For those who want to open life’s envelope rather than pass it on sealed, you will find no better companion than Jana Richman. Her new book of essays, Finding Stillness in a Noisy World, provides soul food for end times. Couldn’t we all use a dose of soul food right now?
A sixth-generation Utahn and a gifted writer, Richman has given us four books rife with pleasure and trouble. She dares to take her seat right in the middle of conflict. Her novels (The Last Cowgirl and The Ordinary Truth) explore the particularities of family drama in times of drought, both emotional and environmental. Her memoir Riding in the Shadows of Saints simply claims the entire scope of Mormon history, on a solo motorcycle tour. In her new collection of essays, published by University of Utah Press, Richman’s voice holds such assurance and humility, the reader can relax and relent and recall what it is to be thoughtful in and about one’s place.
These are certainly not namby-pamby essays. A stubborn rancher’s daughter, Richman lives by choice in Escalante where Bill Clinton was burned in effigy on Main Street after Grand Staircase- Escalante National Monument was born. She writes eloquently of what the locals there are losing as times change and jobs end and newcomers bring new ideas to rural life. She says of the desert that she calls home: “It never gets old; it never gets easy; it never stops breaking my heart.”
The topics that draw Richman’s notice are topics we all should care about: dirt, water, desert, wide-open spaces, how nature informs everything we think and do, how it informs our psychology, builds the structures of a well-lived life for us. “Fusion with the natural world might be the only way to get to the core of ourselves,” Richman claims. Her essays go hiking, survive grad school, explore marriage, sink neck deep in mud, cast close backward glances at family dynamics. All of the essays concede the complexities of the Noisy World yet rest on a bedrock of quiet. She is a writer who knows and cherishes nature beyond words:

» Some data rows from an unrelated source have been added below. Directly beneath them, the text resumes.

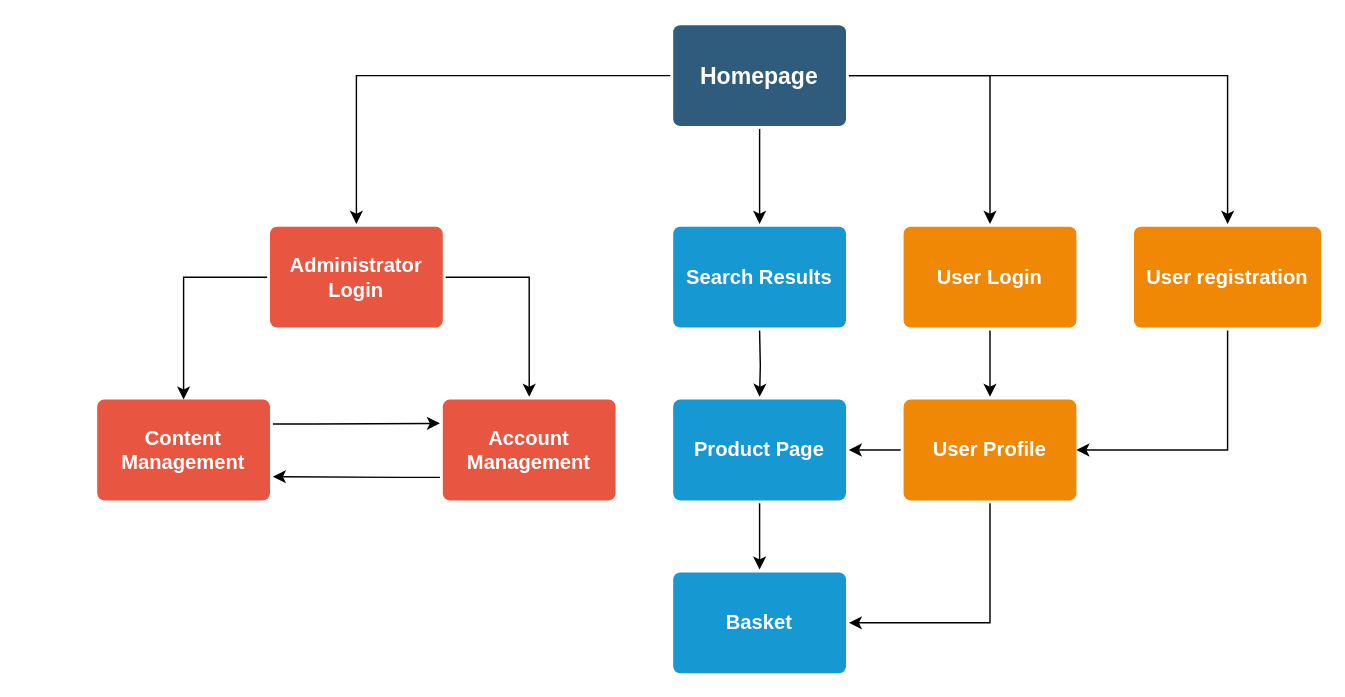
Above: Responsive Web Development/Sitemap.drawio in cogilv25/HND-CS (draw.io), before the change. Source tidied: cells renumbered, new cells numbered last; positions are measured from the earlier drawing's top-left corner, leaving out a move shared by most shapes. Both pictures are drawn from the tidied source at 144%, with x=0, y=0 at pixel (96, 24).
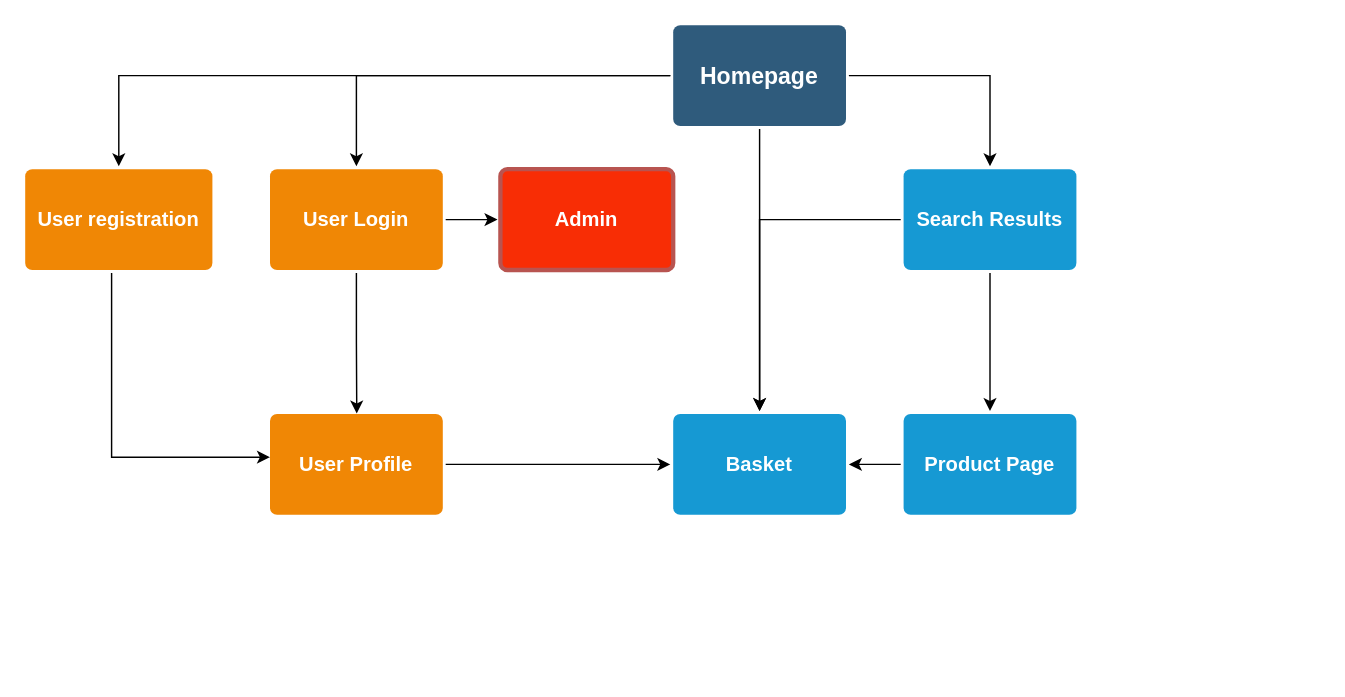
Above is the later version.

Unchanged cells that the change refers to:
```xml
<mxCell id="6" value="Homepage" style="rounded=1;whiteSpace=wrap;html=1;shadow=0;labelBackgroundColor=none;strokeColor=none;strokeWidth=3;fillColor=#2F5B7C;fontFamily=Helvetica;fontSize=16;fontColor=#FFFFFF;align=center;fontStyle=1;spacing=5;arcSize=7;perimeterSpacing=2;" parent="1" vertex="1">
  <mxGeometry x="400" width="120" height="70" as="geometry" />
</mxCell>
```

Diff of the diagram source:
```diff
@@
-    <mxCell id="2" style="edgeStyle=orthogonalEdgeStyle;rounded=0;jettySize=auto;html=1;entryX=0.5;entryY=0;entryDx=0;entryDy=0;" parent="1" edge="1" source="6">
-      <mxGeometry relative="1" as="geometry">
-        <mxPoint x="460" y="138" as="targetPoint" />
-      </mxGeometry>
-    </mxCell>
@@
-    <mxCell id="5" style="edgeStyle=orthogonalEdgeStyle;rounded=0;jettySize=auto;html=1;entryX=0.5;entryY=0;entryDx=0;entryDy=0;" parent="1" edge="1" source="6" target="9">
-      <mxGeometry relative="1" as="geometry" />
-    </mxCell>
+    <mxCell id="26" style="edgeStyle=orthogonalEdgeStyle;rounded=0;jettySize=auto;html=1;entryX=0.5;entryY=0;entryDx=0;entryDy=0;" parent="1" edge="1" source="6" target="16">
+      <mxGeometry relative="1" as="geometry" />
+    </mxCell>
+    <mxCell id="27" style="edgeStyle=orthogonalEdgeStyle;rounded=0;jettySize=auto;html=1;entryX=0.5;entryY=0;entryDx=0;entryDy=0;" parent="1" edge="1" source="6" target="21">
+      <mxGeometry relative="1" as="geometry" />
+    </mxCell>
@@
-    <mxCell id="7" style="edgeStyle=orthogonalEdgeStyle;rounded=0;jettySize=auto;html=1;entryX=0.5;entryY=0.027;entryDx=0;entryDy=0;entryPerimeter=0;" parent="1" edge="1" source="9" target="25">
-      <mxGeometry relative="1" as="geometry">
-        <Array as="points">
-          <mxPoint x="60" y="175" />
-        </Array>
-      </mxGeometry>
-    </mxCell>
-    <mxCell id="8" style="edgeStyle=orthogonalEdgeStyle;rounded=0;jettySize=auto;html=1;entryX=0.5;entryY=0;entryDx=0;entryDy=0;" parent="1" edge="1" source="9" target="23">
-      <mxGeometry relative="1" as="geometry">
-        <Array as="points">
-          <mxPoint x="300" y="175" />
-        </Array>
-      </mxGeometry>
-    </mxCell>
-    <mxCell id="9" value="Administrator Login" style="rounded=1;whiteSpace=wrap;html=1;shadow=0;labelBackgroundColor=none;strokeColor=none;strokeWidth=3;fillColor=#e85642;fontFamily=Helvetica;fontSize=14;fontColor=#FFFFFF;align=center;spacing=5;fontStyle=1;arcSize=7;perimeterSpacing=2;" parent="1" vertex="1">
-      <mxGeometry x="120" y="140" width="120" height="70" as="geometry" />
-    </mxCell>
-    <mxCell id="10" style="edgeStyle=orthogonalEdgeStyle;rounded=0;jettySize=auto;html=1;entryX=1;entryY=0.5;entryDx=0;entryDy=0;" parent="1" edge="1" source="12" target="18">
-      <mxGeometry relative="1" as="geometry" />
-    </mxCell>
-    <mxCell id="11" style="edgeStyle=orthogonalEdgeStyle;rounded=0;jettySize=auto;html=1;entryX=1;entryY=0.5;entryDx=0;entryDy=0;" parent="1" edge="1" source="12" target="16">
-      <mxGeometry relative="1" as="geometry">
-        <Array as="points">
-          <mxPoint x="620" y="415" />
-        </Array>
-      </mxGeometry>
+    <mxCell id="11" style="edgeStyle=orthogonalEdgeStyle;rounded=0;jettySize=auto;html=1;entryX=0;entryY=0.5;entryDx=0;entryDy=0;" parent="1" edge="1" source="12" target="16">
+      <mxGeometry relative="1" as="geometry" />
     </mxCell>
     <mxCell id="12" value="User Profile" style="rounded=1;whiteSpace=wrap;html=1;shadow=0;labelBackgroundColor=none;strokeColor=none;strokeWidth=3;fillColor=#F08705;fontFamily=Helvetica;fontSize=14;fontColor=#FFFFFF;align=center;spacing=5;fontStyle=1;arcSize=7;perimeterSpacing=2;" parent="1" vertex="1">
-      <mxGeometry x="560" y="260" width="120" height="70" as="geometry" />
+      <mxGeometry x="120" y="270" width="120" height="70" as="geometry" />
     </mxCell>
-    <mxCell id="13" style="edgeStyle=orthogonalEdgeStyle;rounded=0;jettySize=auto;html=1;entryX=0.5;entryY=0;entryDx=0;entryDy=0;" parent="1" edge="1" target="18">
-      <mxGeometry relative="1" as="geometry">
-        <mxPoint x="460" y="212" as="sourcePoint" />
-      </mxGeometry>
-    </mxCell>
-    <mxCell id="14" style="edgeStyle=orthogonalEdgeStyle;rounded=0;jettySize=auto;html=1;entryX=0.5;entryY=0;entryDx=0;entryDy=0;" parent="1" edge="1" source="15" target="12">
+    <mxCell id="14" style="edgeStyle=orthogonalEdgeStyle;rounded=0;jettySize=auto;html=1;entryX=0.502;entryY=0.023;entryDx=0;entryDy=0;entryPerimeter=0;" parent="1" edge="1" source="15" target="12">
       <mxGeometry relative="1" as="geometry" />
     </mxCell>
+    <mxCell id="28" style="edgeStyle=orthogonalEdgeStyle;rounded=0;jettySize=auto;html=1;entryX=0;entryY=0.5;entryDx=0;entryDy=0;fontColor=#FFFFFF;" parent="1" edge="1" source="15" target="31">
+      <mxGeometry relative="1" as="geometry" />
+    </mxCell>
     <mxCell id="15" value="User Login" style="rounded=1;whiteSpace=wrap;html=1;shadow=0;labelBackgroundColor=none;strokeColor=none;strokeWidth=3;fillColor=#F08705;fontFamily=Helvetica;fontSize=14;fontColor=#FFFFFF;align=center;spacing=5;fontStyle=1;arcSize=7;perimeterSpacing=2;" parent="1" vertex="1">
-      <mxGeometry x="560" y="140" width="120" height="70" as="geometry" />
+      <mxGeometry x="120" y="100" width="120" height="70" as="geometry" />
     </mxCell>
     <mxCell id="16" value="Basket" style="rounded=1;whiteSpace=wrap;html=1;shadow=0;labelBackgroundColor=none;strokeColor=none;strokeWidth=3;fillColor=#1699d3;fontFamily=Helvetica;fontSize=14;fontColor=#FFFFFF;align=center;spacing=5;fontStyle=1;arcSize=7;perimeterSpacing=2;" parent="1" vertex="1">
-      <mxGeometry x="400" y="380" width="120" height="70" as="geometry" />
+      <mxGeometry x="400" y="270" width="120" height="70" as="geometry" />
     </mxCell>
-    <mxCell id="17" style="edgeStyle=orthogonalEdgeStyle;rounded=0;jettySize=auto;html=1;entryX=0.5;entryY=0;entryDx=0;entryDy=0;" parent="1" edge="1" source="18" target="16">
+    <mxCell id="17" style="edgeStyle=orthogonalEdgeStyle;rounded=0;jettySize=auto;html=1;entryX=1;entryY=0.5;entryDx=0;entryDy=0;" parent="1" edge="1" source="18" target="16">
       <mxGeometry relative="1" as="geometry" />
     </mxCell>
     <mxCell id="18" value="Product Page" style="rounded=1;whiteSpace=wrap;html=1;shadow=0;labelBackgroundColor=none;strokeColor=none;strokeWidth=3;fillColor=#1699d3;fontFamily=Helvetica;fontSize=14;fontColor=#FFFFFF;align=center;spacing=5;fontStyle=1;arcSize=7;perimeterSpacing=2;" parent="1" vertex="1">
-      <mxGeometry x="400" y="260" width="120" height="70" as="geometry" />
+      <mxGeometry x="560" y="270" width="120" height="70" as="geometry" />
     </mxCell>
-    <mxCell id="19" style="edgeStyle=orthogonalEdgeStyle;rounded=0;jettySize=auto;html=1;entryX=0.984;entryY=0.5;entryDx=0;entryDy=0;entryPerimeter=0;" parent="1" edge="1" source="20" target="12">
+    <mxCell id="19" style="edgeStyle=orthogonalEdgeStyle;rounded=0;jettySize=auto;html=1;entryX=0.016;entryY=0.432;entryDx=0;entryDy=0;entryPerimeter=0;" parent="1" edge="1" source="20" target="12">
       <mxGeometry relative="1" as="geometry">
         <Array as="points">
-          <mxPoint x="785" y="295" />
+          <mxPoint x="10" y="300" />
         </Array>
       </mxGeometry>
     </mxCell>
     <mxCell id="20" value="User registration" style="rounded=1;whiteSpace=wrap;html=1;shadow=0;labelBackgroundColor=none;strokeColor=none;strokeWidth=3;fillColor=#F08705;fontFamily=Helvetica;fontSize=14;fontColor=#FFFFFF;align=center;spacing=5;fontStyle=1;arcSize=7;perimeterSpacing=2;" parent="1" vertex="1">
-      <mxGeometry x="720" y="140" width="130" height="70" as="geometry" />
+      <mxGeometry x="-50" y="100" width="130" height="70" as="geometry" />
     </mxCell>
+    <mxCell id="29" style="edgeStyle=orthogonalEdgeStyle;rounded=0;jettySize=auto;html=1;entryX=0.5;entryY=0;entryDx=0;entryDy=0;" parent="1" edge="1" source="21" target="16">
+      <mxGeometry relative="1" as="geometry" />
+    </mxCell>
+    <mxCell id="30" style="edgeStyle=orthogonalEdgeStyle;rounded=0;jettySize=auto;html=1;entryX=0.5;entryY=0;entryDx=0;entryDy=0;" parent="1" edge="1" source="21" target="18">
+      <mxGeometry relative="1" as="geometry" />
+    </mxCell>
     <mxCell id="21" value="Search Results" style="rounded=1;whiteSpace=wrap;html=1;shadow=0;labelBackgroundColor=none;strokeColor=none;strokeWidth=3;fillColor=#1699d3;fontFamily=Helvetica;fontSize=14;fontColor=#FFFFFF;align=center;spacing=5;fontStyle=1;arcSize=7;perimeterSpacing=2;" parent="1" vertex="1">
-      <mxGeometry x="400" y="140" width="120" height="70" as="geometry" />
+      <mxGeometry x="560" y="100" width="120" height="70" as="geometry" />
     </mxCell>
-    <mxCell id="22" style="edgeStyle=orthogonalEdgeStyle;rounded=0;jettySize=auto;html=1;entryX=1;entryY=0.75;entryDx=0;entryDy=0;" parent="1" edge="1" source="23" target="25">
-      <mxGeometry relative="1" as="geometry">
-        <Array as="points">
-          <mxPoint x="210" y="314" />
-          <mxPoint x="210" y="314" />
-        </Array>
-      </mxGeometry>
-    </mxCell>
-    <mxCell id="23" value="Account Management" style="rounded=1;whiteSpace=wrap;html=1;shadow=0;labelBackgroundColor=none;strokeColor=none;strokeWidth=3;fillColor=#e85642;fontFamily=Helvetica;fontSize=14;fontColor=#FFFFFF;align=center;spacing=5;fontStyle=1;arcSize=7;perimeterSpacing=2;" parent="1" vertex="1">
-      <mxGeometry x="240" y="260" width="120" height="70" as="geometry" />
-    </mxCell>
-    <mxCell id="24" style="edgeStyle=orthogonalEdgeStyle;rounded=0;jettySize=auto;html=1;entryX=0;entryY=0.25;entryDx=0;entryDy=0;" parent="1" edge="1" source="25" target="23">
-      <mxGeometry relative="1" as="geometry">
-        <Array as="points">
-          <mxPoint x="150" y="277" />
-          <mxPoint x="150" y="277" />
-        </Array>
-      </mxGeometry>
-    </mxCell>
-    <mxCell id="25" value="Content Management" style="rounded=1;whiteSpace=wrap;html=1;shadow=0;labelBackgroundColor=none;strokeColor=none;strokeWidth=3;fillColor=#e85642;fontFamily=Helvetica;fontSize=14;fontColor=#FFFFFF;align=center;spacing=5;fontStyle=1;arcSize=7;perimeterSpacing=2;" parent="1" vertex="1">
-      <mxGeometry y="260" width="120" height="70" as="geometry" />
-    </mxCell>
+    <mxCell id="31" value="&lt;font color=&quot;#ffffff&quot;&gt;Admin&lt;/font&gt;" style="rounded=1;whiteSpace=wrap;html=1;shadow=0;labelBackgroundColor=none;strokeColor=#b85450;strokeWidth=3;fillColor=#F82D05;fontFamily=Helvetica;fontSize=14;align=center;spacing=5;fontStyle=1;arcSize=7;perimeterSpacing=2;" parent="1" vertex="1">
+      <mxGeometry x="280" y="100" width="120" height="70" as="geometry" />
+    </mxCell>
```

“The wonder of a place is its indifference to us.”
“Nothing illuminates irrational fear more brilliantly than sun burning off slickrock.”
“As I age, things work their way up to the surface like bones in sand.”
“I want to experience the slight shift in consciousness and the small opening of my heart that almost any place can offer if we pause long enough to allow it.”
I could not put the book down. It fed longings I hadn’t made time for and good old hunger sprang up afresh as I devoured essay after gorgeous essay. The takeaway from this slender book, for me, was respect. Richman’s deep respect for the desert, for her husband, and for the processes that allow us to become wiser, gentler human beings. The book will slip right into your backpack and welcome all the love and sweat you care to give it. Finding stillness in good company remains a noble pursuit.
Excerpt from “Stay”
I have often wondered if staying for me is a circumstance of fate. Had I been blessed with financial means would I be one of the widely traveled sharing stories at cocktail parties? I suspect not. An indefinable combination of life’s offerings and deficits brought me here, and I want to know why my homing device is set to the coordinates of dark sandstone canyons. My knowledge of this place is the depth of a rain puddle, yet somehow I know that my understanding of this place is fundamental to my understanding of this life. Both of those things may be out of my reach, but the pursuit seems worthy nonetheless.
I want the wisdom this place offers—not to make me more knowledgeable but to make me more whole—to fill the gaps in my being. On my darkest days, the days when my anxiety surges, the days when I believe the message of my modern brain: a full bank account is the path to peace—on those days I travel. Not to Myanmar, not to Tanzania, but to this place—a spot in the sand below a black shaman with red arms—because this is where my modern brain is quieted by my ancient soul. And it whispers stay, listen.